Stored data entries:
****************

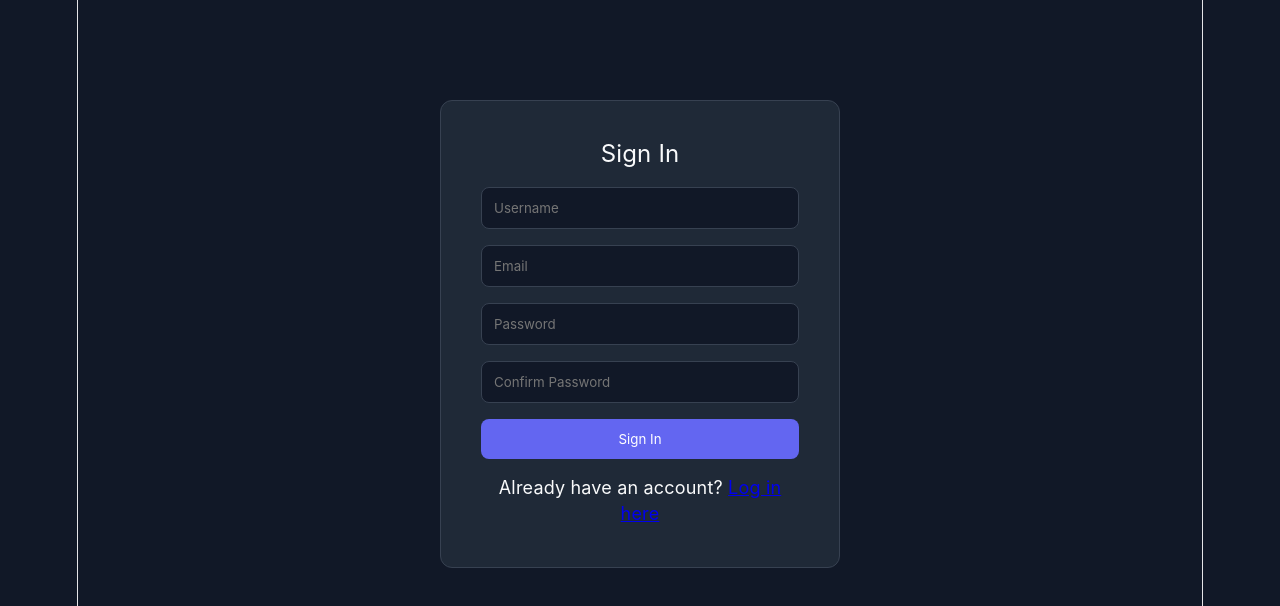
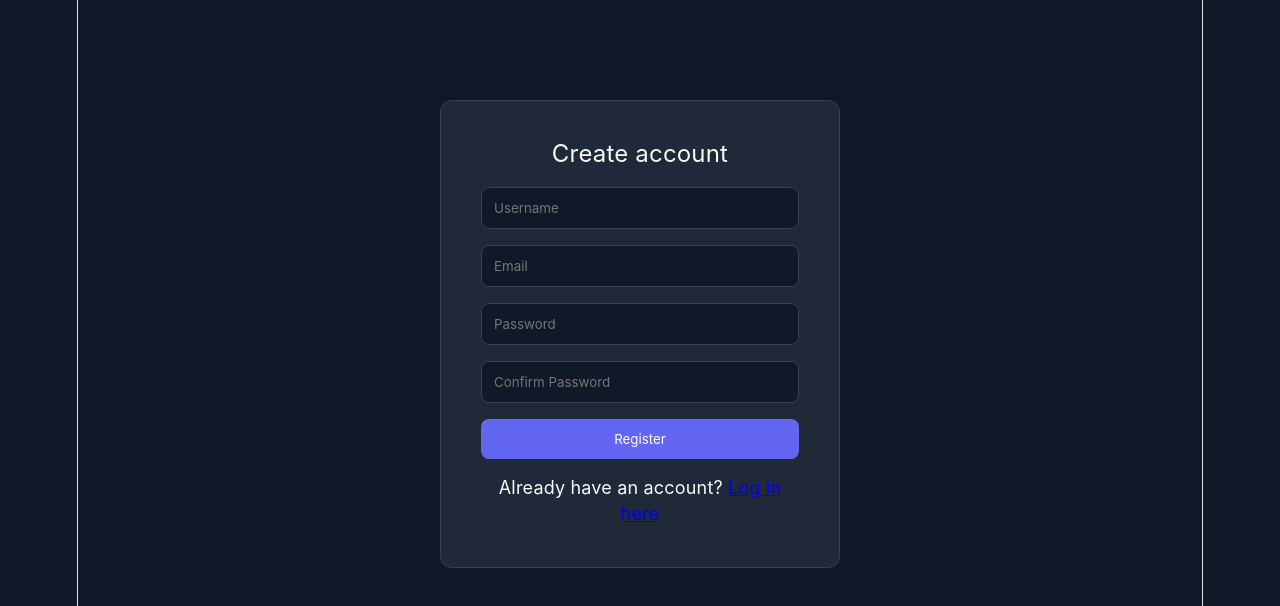
Before and after one commit to daniblaze1206/application_manager, a React app in the folder frontend/: page /sign-in in a window 1280 px wide. Shown: the top 606 px of the page. Built offline with nearby package versions, Linux system fonts and the light colour scheme; the HTML template or start-up script is replaced by a standard one.

Commit message:
fix: correct registration page title and submit button

```diff
--- a/frontend/src/pages/signIn.jsx
+++ b/frontend/src/pages/signIn.jsx
@@ -69,7 +69,7 @@ export default function SignIn() {
 
   return (
     <div className="form">
-      <p className="title">Sign In</p>
+      <p className="title">Create account</p>
 
       <form onSubmit={handleSubmit}>
         <input
@@ -102,7 +102,7 @@ export default function SignIn() {
 
         <input
           type="submit"
-          value={loading ? "Creating account..." : "Sign In"}
+          value={loading ? "Creating account..." : "Register"}
           disabled={loading}
         />
 
```
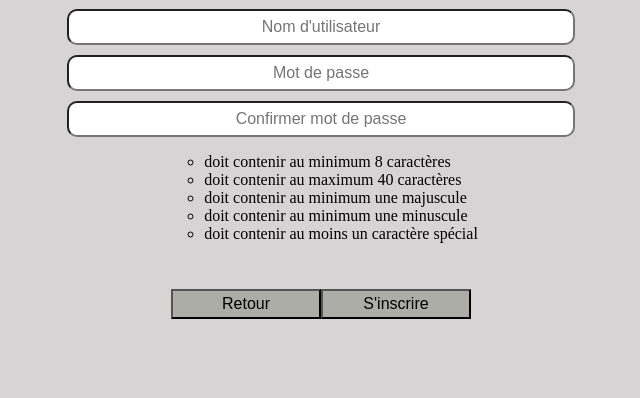
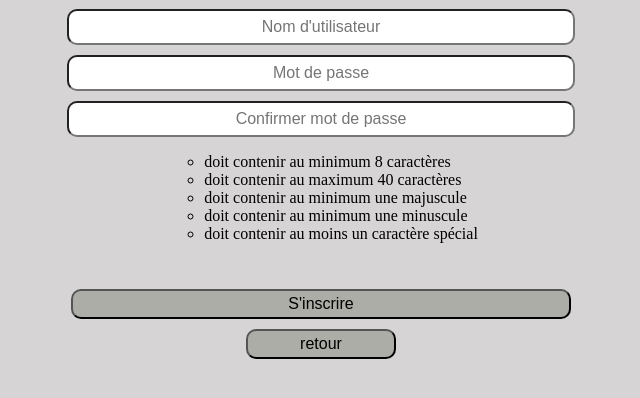
Before and after one commit to Arnaud290/OC_P9, a Django app: page /registration/ in a window 1280 px wide. Shown: the part 247-645 px from the top of the page, without its empty margins (319-959 px from the left). Run offline with Django 3.2, Linux system fonts and the light colour scheme.

Commit message:
HTML CSS OK

```diff
--- a/litreview/review/static/review/style.css
+++ b/litreview/review/static/review/style.css
@@ -112,6 +112,8 @@ a{
 
 .btn{
     background-color: rgb(172, 173, 167);
+    display: inline;
+    border-radius: 10px;
 }
 
 .btn:hover{
@@ -209,6 +211,19 @@ a{
 
 .registration_block__form__control__button .btn{
     height:30px;
+    width: 500px;
+    font-size: 1em;
+}
+
+.registration_block__return{
+    display: flex;
+    width: 40%;
+    justify-content:right;
+    margin-top: 50px;
+}
+
+.registration_block__return .btn{
+    height:30px;
     width: 150px;
     font-size: 1em;
 }
@@ -223,13 +238,15 @@ a{
 .header_page__title__feed__button{
     margin-top: 30px;
     display: flex;
-    justify-content: space-around;
+    width: 100%;
+    justify-content: space-between;
 }
 
 .header_page__title__feed__button .btn{
     height:30px;
-    width: 450px;
+    width: 200px;
     font-size: 1em;
+    margin: 5px;
 }
 
 .block_feed__posts{
@@ -572,6 +589,15 @@ a{
 
     }
 
+    /* Inscription */
+
+    .registration_block__return{
+        display: flex;
+        flex-direction: column;
+        align-items: center;
+        margin-top: 10px;
+    }
+
     /* feed */
 
     .header_page.feed{
--- a/litreview/review/templates/review/base.html
+++ b/litreview/review/templates/review/base.html
@@ -1,5 +1,5 @@
 <!DOCTYPE html>
-<html>
+<html lang="fr">
     <head>
         <meta charset='utf-8'>
         <meta http-equiv='X-UA-Compatible' content='IE=edge'>
--- a/litreview/review/templates/review/registration.html
+++ b/litreview/review/templates/review/registration.html
@@ -10,7 +10,7 @@
 {% block content %}
     <div class="registration_block">
         <p class="registration_block__form title">Inscrivez-vous</p>
-        <form method="post" action="" class="registration_block__form">
+        <form method="post" action="/registration/" class="registration_block__form">
             {% csrf_token %}
             <div class="registration_block__form__control">
                 {{ form.username }}
@@ -30,12 +30,13 @@
                 <li> doit contenir au minimum une minuscule</li>
                 <li> doit contenir au moins un caractère spécial</li>
             </ul>
+
             <div class="registration_block__form__control__button">
-                <a href="{% url 'userlogin' %}">
-                    <button class="btn" type="button">Retour</button>
-                </a>
                 <button  class="btn" type="submit">S'inscrire</button>
             </div>
         </form>
+        <form class="registration_block__return" action="/login/" method="get">
+            <button class="btn">retour</button>
+        </form>
     </div>
 {% endblock %}
```
Also changed, not shown: litreview/review/templates/review/feed.html (+6 -6 lines), litreview/review/templates/review/login.html (+4 -4 lines), litreview/review/templates/review/snippets/base_snippet.html (deleted, +0 -14 lines), litreview/review/templates/review/snippets/review_snippet.html (+10 -13 lines), litreview/review/templates/review/snippets/ticket_snippet.html (+11 -14 lines), litreview/review/templates/review/subscription.html (+4 -4 lines), litreview/db.sqlite3.
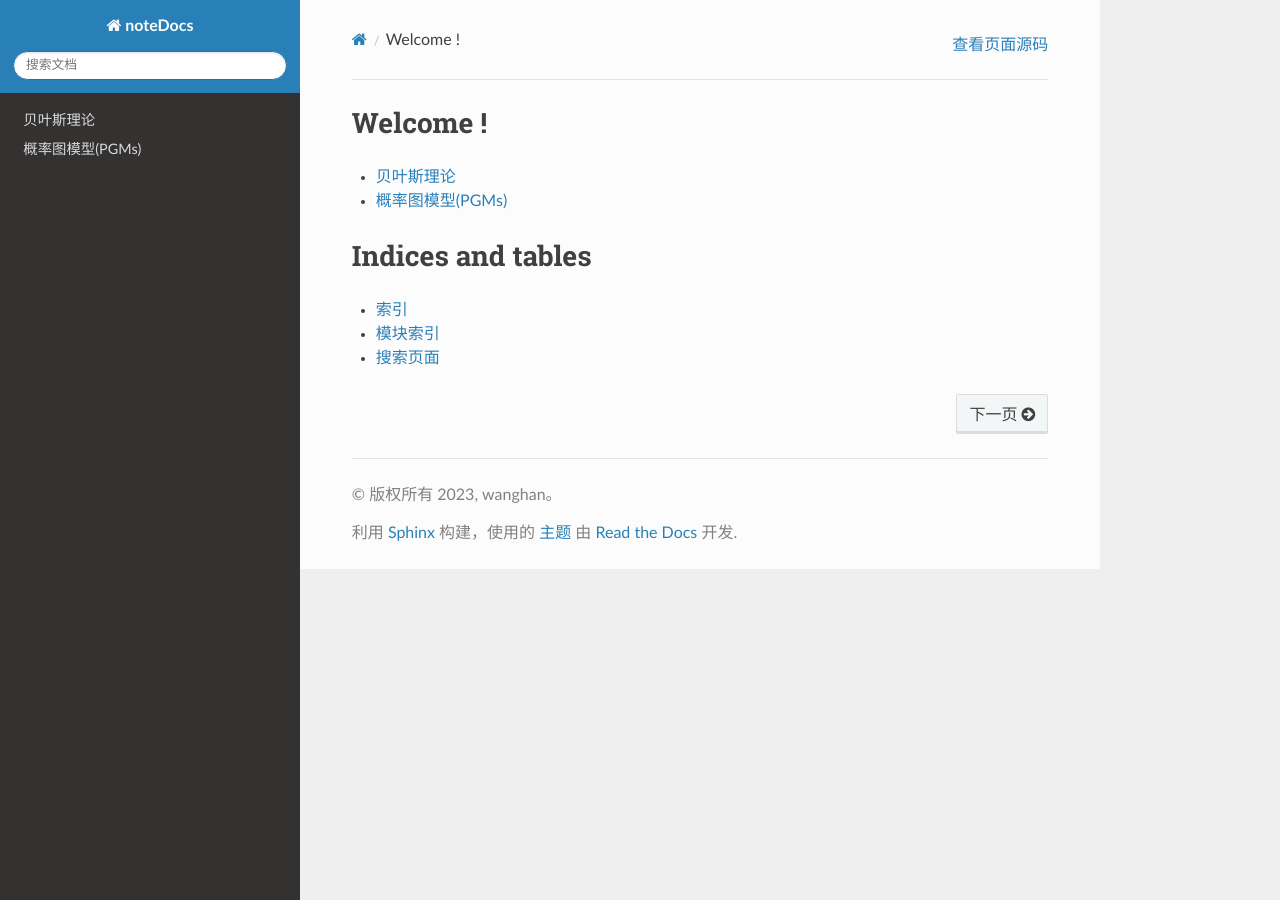
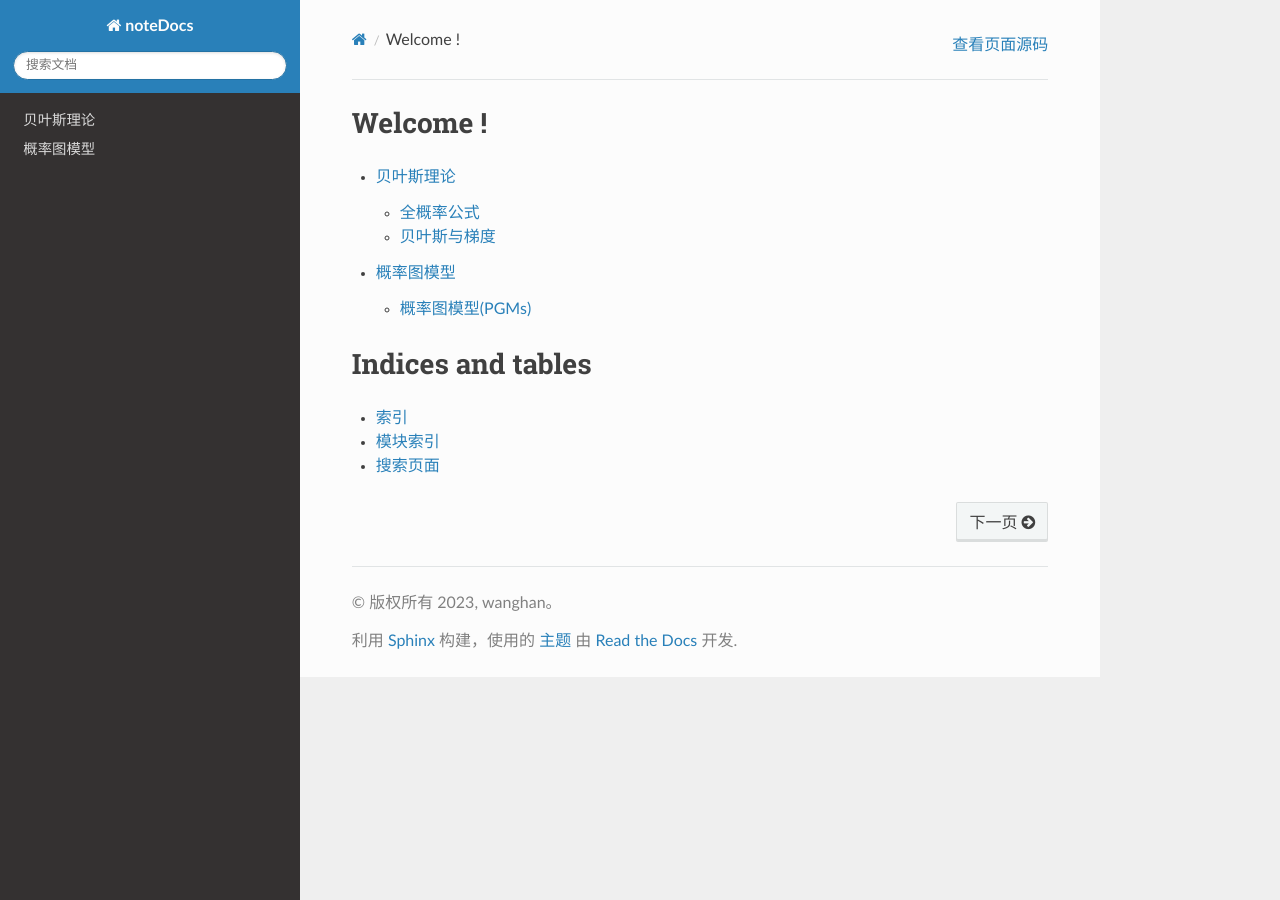
Before and after one commit to wanghan17/noteDocs, a Sphinx documentation site: the page built from source/index.rst, in a window 1280 px wide. Built offline with Sphinx 7.4.7 and the Read the Docs theme 2.0.0, drawn with Linux system fonts in a browser that asks for light colours.

Commit message:
local put

```diff
--- /dev/null
+++ b/source/bayes/贝叶斯理论.rst
@@ -0,0 +1,6 @@
+贝叶斯理论
+=================
+
+.. toctree::
+
+    贝叶斯理论
--- a/source/conf.py
+++ b/source/conf.py
@@ -65,10 +65,10 @@ html_theme = 'sphinx_rtd_theme'
 # so a file named "default.css" will overwrite the builtin "default.css".
 html_static_path = ['_static']
 
-# extensions = ['myst_parser']
-# from recommonmark.parser import CommonMarkParser
-# source_parsers = {
-# '.md': CommonMarkParser,
-# }
-# source_suffix = ['.rst', '.md']
-# extensions = ['recommonmark']
+extensions = ['myst_parser']
+from recommonmark.parser import CommonMarkParser
+source_parsers = {
+'.md': CommonMarkParser,
+}
+source_suffix = ['.rst', '.md']
+extensions = ['recommonmark']
--- a/source/index.rst
+++ b/source/index.rst
@@ -9,7 +9,7 @@ Welcome !
 .. toctree::
    :maxdepth: 2
 
-   贝叶斯理论
+   bayes/贝叶斯理论
    概率图/概率图模型
 
 
--- a/source/概率图/概率图模型.rst
+++ b/source/概率图/概率图模型.rst
@@ -1,4 +1,6 @@
+概率图模型
+============
+
 .. toctree::
-   :maxdepth: 1
 
    概率图模型(PGMs)
```
Also changed, not shown: source/bayes/贝叶斯理论.md (renamed from source/贝叶斯理论.rst, +2 -2 lines), source/概率图/概率图模型(PGMs).md (renamed from source/概率图/概率图模型(PGMs).rst, +1 -1 lines).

****************

→ **Your task**
Print each record exactly as it stands, omitting the pictures.

→ **Written solution**
Before and after one commit to daniblaze1206/application_manager, a React app in the folder frontend/: page /sign-in in a window 1280 px wide. Shown: the top 606 px of the page. Built offline with nearby package versions, Linux system fonts and the light colour scheme; the HTML template or start-up script is replaced by a standard one.

Commit message:
fix: correct registration page title and submit button

```diff
--- a/frontend/src/pages/signIn.jsx
+++ b/frontend/src/pages/signIn.jsx
@@ -69,7 +69,7 @@ export default function SignIn() {
 
   return (
     <div className="form">
-      <p className="title">Sign In</p>
+      <p className="title">Create account</p>
 
       <form onSubmit={handleSubmit}>
         <input
@@ -102,7 +102,7 @@ export default function SignIn() {
 
         <input
           type="submit"
-          value={loading ? "Creating account..." : "Sign In"}
+          value={loading ? "Creating account..." : "Register"}
           disabled={loading}
         />
 
```
Before and after one commit to Arnaud290/OC_P9, a Django app: page /registration/ in a window 1280 px wide. Shown: the part 247-645 px from the top of the page, without its empty margins (319-959 px from the left). Run offline with Django 3.2, Linux system fonts and the light colour scheme.

Commit message:
HTML CSS OK

```diff
--- a/litreview/review/static/review/style.css
+++ b/litreview/review/static/review/style.css
@@ -112,6 +112,8 @@ a{
 
 .btn{
     background-color: rgb(172, 173, 167);
+    display: inline;
+    border-radius: 10px;
 }
 
 .btn:hover{
@@ -209,6 +211,19 @@ a{
 
 .registration_block__form__control__button .btn{
     height:30px;
+    width: 500px;
+    font-size: 1em;
+}
+
+.registration_block__return{
+    display: flex;
+    width: 40%;
+    justify-content:right;
+    margin-top: 50px;
+}
+
+.registration_block__return .btn{
+    height:30px;
     width: 150px;
     font-size: 1em;
 }
@@ -223,13 +238,15 @@ a{
 .header_page__title__feed__button{
     margin-top: 30px;
     display: flex;
-    justify-content: space-around;
+    width: 100%;
+    justify-content: space-between;
 }
 
 .header_page__title__feed__button .btn{
     height:30px;
-    width: 450px;
+    width: 200px;
     font-size: 1em;
+    margin: 5px;
 }
 
 .block_feed__posts{
@@ -572,6 +589,15 @@ a{
 
     }
 
+    /* Inscription */
+
+    .registration_block__return{
+        display: flex;
+        flex-direction: column;
+        align-items: center;
+        margin-top: 10px;
+    }
+
     /* feed */
 
     .header_page.feed{
--- a/litreview/review/templates/review/base.html
+++ b/litreview/review/templates/review/base.html
@@ -1,5 +1,5 @@
 <!DOCTYPE html>
-<html>
+<html lang="fr">
     <head>
         <meta charset='utf-8'>
         <meta http-equiv='X-UA-Compatible' content='IE=edge'>
--- a/litreview/review/templates/review/registration.html
+++ b/litreview/review/templates/review/registration.html
@@ -10,7 +10,7 @@
 {% block content %}
     <div class="registration_block">
         <p class="registration_block__form title">Inscrivez-vous</p>
-        <form method="post" action="" class="registration_block__form">
+        <form method="post" action="/registration/" class="registration_block__form">
             {% csrf_token %}
             <div class="registration_block__form__control">
                 {{ form.username }}
@@ -30,12 +30,13 @@
                 <li> doit contenir au minimum une minuscule</li>
                 <li> doit contenir au moins un caractère spécial</li>
             </ul>
+
             <div class="registration_block__form__control__button">
-                <a href="{% url 'userlogin' %}">
-                    <button class="btn" type="button">Retour</button>
-                </a>
                 <button  class="btn" type="submit">S'inscrire</button>
             </div>
         </form>
+        <form class="registration_block__return" action="/login/" method="get">
+            <button class="btn">retour</button>
+        </form>
     </div>
 {% endblock %}
```
Also changed, not shown: litreview/review/templates/review/feed.html (+6 -6 lines), litreview/review/templates/review/login.html (+4 -4 lines), litreview/review/templates/review/snippets/base_snippet.html (deleted, +0 -14 lines), litreview/review/templates/review/snippets/review_snippet.html (+10 -13 lines), litreview/review/templates/review/snippets/ticket_snippet.html (+11 -14 lines), litreview/review/templates/review/subscription.html (+4 -4 lines), litreview/db.sqlite3.
Before and after one commit to wanghan17/noteDocs, a Sphinx documentation site: the page built from source/index.rst, in a window 1280 px wide. Built offline with Sphinx 7.4.7 and the Read the Docs theme 2.0.0, drawn with Linux system fonts in a browser that asks for light colours.

Commit message:
local put

```diff
--- /dev/null
+++ b/source/bayes/贝叶斯理论.rst
@@ -0,0 +1,6 @@
+贝叶斯理论
+=================
+
+.. toctree::
+
+    贝叶斯理论
--- a/source/conf.py
+++ b/source/conf.py
@@ -65,10 +65,10 @@ html_theme = 'sphinx_rtd_theme'
 # so a file named "default.css" will overwrite the builtin "default.css".
 html_static_path = ['_static']
 
-# extensions = ['myst_parser']
-# from recommonmark.parser import CommonMarkParser
-# source_parsers = {
-# '.md': CommonMarkParser,
-# }
-# source_suffix = ['.rst', '.md']
-# extensions = ['recommonmark']
+extensions = ['myst_parser']
+from recommonmark.parser import CommonMarkParser
+source_parsers = {
+'.md': CommonMarkParser,
+}
+source_suffix = ['.rst', '.md']
+extensions = ['recommonmark']
--- a/source/index.rst
+++ b/source/index.rst
@@ -9,7 +9,7 @@ Welcome !
 .. toctree::
    :maxdepth: 2
 
-   贝叶斯理论
+   bayes/贝叶斯理论
    概率图/概率图模型
 
 
--- a/source/概率图/概率图模型.rst
+++ b/source/概率图/概率图模型.rst
@@ -1,4 +1,6 @@
+概率图模型
+============
+
 .. toctree::
-   :maxdepth: 1
 
    概率图模型(PGMs)
```
Also changed, not shown: source/bayes/贝叶斯理论.md (renamed from source/贝叶斯理论.rst, +2 -2 lines), source/概率图/概率图模型(PGMs).md (renamed from source/概率图/概率图模型(PGMs).rst, +1 -1 lines).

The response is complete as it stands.